It has been 400 days since Congress sent a letter to the Internal Revenue Service demanding to see Donald Trump's personal and business taxes from 2013 to 2018.
For more than a year, Trump has refused to comply with the April 3, 2019 request from Rep. Richard Neal, chair of the House Ways and Means Committee, despite a law requiring him to do so.
"I used my authority to make this request as part of the Committee's legitimate legislative and oversight functions," Neal said in an email this week.
He added that the Trump administration "has no basis whatsoever to refuse to comply with this request" and said he continues to fight in federal court to force the administration to follow the law.

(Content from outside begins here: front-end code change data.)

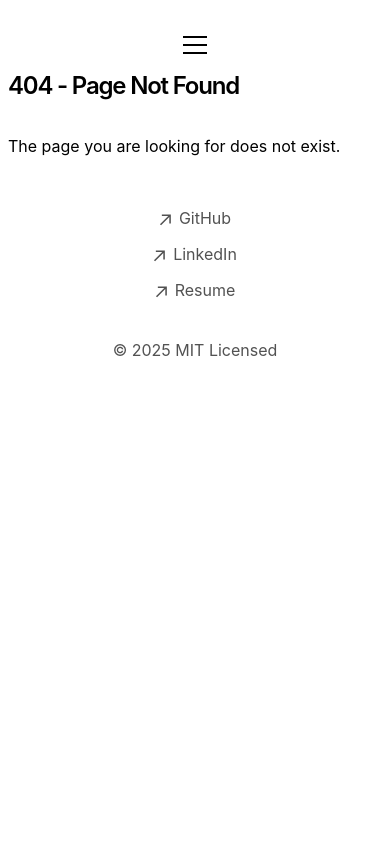
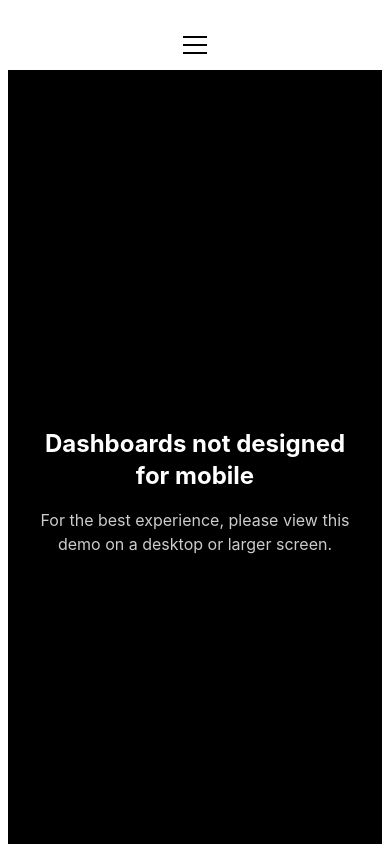
Before and after one commit to dillon-shearer/dillon-shearer-website, a Next.js app: page /demos/mobile-warning in a window 390 px wide. Before the commit this address had no page. Shown: the top 844 px of the page. Built offline with nearby package versions, Linux system fonts and the light colour scheme.

Commit message:
properly gating demo/* entry for mobile users; not desiging dashboards for mobile

```diff
--- a/app/demos/gym-dashboard/page.tsx
+++ b/app/demos/gym-dashboard/page.tsx
@@ -1,3 +1,4 @@
+// app/demos/gym-dashboard/page.tsx
 import { Metadata } from 'next'
 import GymDashboard from './dashboard'
 
@@ -8,7 +9,8 @@ export const metadata: Metadata = {
   description: 'Daily updates of my personal gym lift data!',
   openGraph: {
     title: 'Gym Data Tracker | Data With Dillon',
-    description: 'Interactive materials inventory management dashboard with real-time analytics and scenario planning.',
+    description:
+      'Interactive materials inventory management dashboard with real-time analytics and scenario planning.',
     type: 'website',
   },
 }
@@ -29,11 +31,10 @@ export default function GymDashboardPage() {
       {/* Dashboard Component */}
       <GymDashboard />
 
-      {/* Back to Demos Link */}
+      {/* Back to Demos Link (optional content area) */}
       <div className="bg-black border-t border-gray-800">
         <div className="max-w-7xl mx-auto px-6 py-8">
-          <div className="text-center">
-          </div>
+          <div className="text-center" />
         </div>
       </div>
     </div>
--- /dev/null
+++ b/app/demos/mobile-warning/page.tsx
@@ -0,0 +1,12 @@
+export default function MobileWarningPage() {
+  return (
+    <div className="min-h-screen flex items-center justify-center bg-black text-white text-center px-6">
+      <div>
+        <h1 className="text-2xl font-bold mb-4">Dashboards not designed for mobile</h1>
+        <p className="opacity-80">
+          For the best experience, please view this demo on a desktop or larger screen.
+        </p>
+      </div>
+    </div>
+  )
+}
--- /dev/null
+++ b/middleware.ts
@@ -0,0 +1,24 @@
+import { NextResponse } from 'next/server'
+
+export const config = {
+  matcher: ['/demos/:path*'],
+}
+
+export function middleware(req: Request) {
+  const url = new URL(req.url)
+  const ua = req.headers.get('user-agent') || ''
+
+  const isBot = /bot|crawler|spider|crawling|preview|facebookexternalhit|linkedinbot|twitterbot/i.test(ua)
+  if (isBot) return NextResponse.next()
+
+  const isMobile = /iphone|ipod|ipad|android|mobile|blackberry|iemobile|opera mini/i.test(ua)
+
+  // Allow the main /demos landing as always
+  if (isMobile && url.pathname !== '/demos') {
+    url.pathname = '/demos/mobile-warning'
+    url.search = ''
+    return NextResponse.redirect(url)
+  }
+
+  return NextResponse.next()
+}
```
Lines whose indentation alone changed are shown as unchanged.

The Trump administration has repeatedly refused to hand over Trump's returns to the committee, with Treasury Secretary Steve Mnuchin claiming Neal "lacks a legitimate legislative purpose" to request them.
In May 2019, Mnuchin rejected a congressional subpoena demanding Trump's tax returns.
The tax code explicitly gives the chairs of the House Ways and Means Committee and Senate Finance Committee the right to see any person's tax returns. Historical records show that Congress used this law to review President Richard Nixon's tax returns.
The Treasury Department did not respond to repeated requests for comment.
Except for Trump, every president since Nixon has publicly released their tax returns. And before the election, Trump himself promised he would do the same.
"If I decide to run for office, I'll produce my tax returns, absolutely," Trump said in 2014. "And I would love to do that."
In February 2016, Trump argued that his tax returns were being audited, and in May promised to release them once the audit was complete. He suggested the returns would be released before the election.
That never happened.
"After 400 days of obstruction and lies, it's clear the President is disobeying the law because there is information about himself he wants to hide from the public," Rep. Judy Chu (D-CA), a member of the Ways and Means Committee, said in an email.
She added, "No matter how you slice it, his response to Chairman Neal's legal request shows a disrespect for our laws and the American people. We know the law is on our side, but it shouldn't take a court ruling for the President to be honest with the American people."
Neal has since filed a lawsuit demanding Mnuchin comply with the May 2019 subpoena.
A federal judge has placed a hold on the case pending the outcome of a related lawsuit filed by the House Judiciary Committee, asking the courts to enforce a subpoena requiring former White House counsel Don McGahn to testify before Congress.
The committee has argued that McGahn was "the most important witness, other than the president, to the key events" related to possible obstruction outlined in former special counsel Robert Mueller's final report on Russian interference in the 2016 election.
Published with permission of The American Independent Foundation.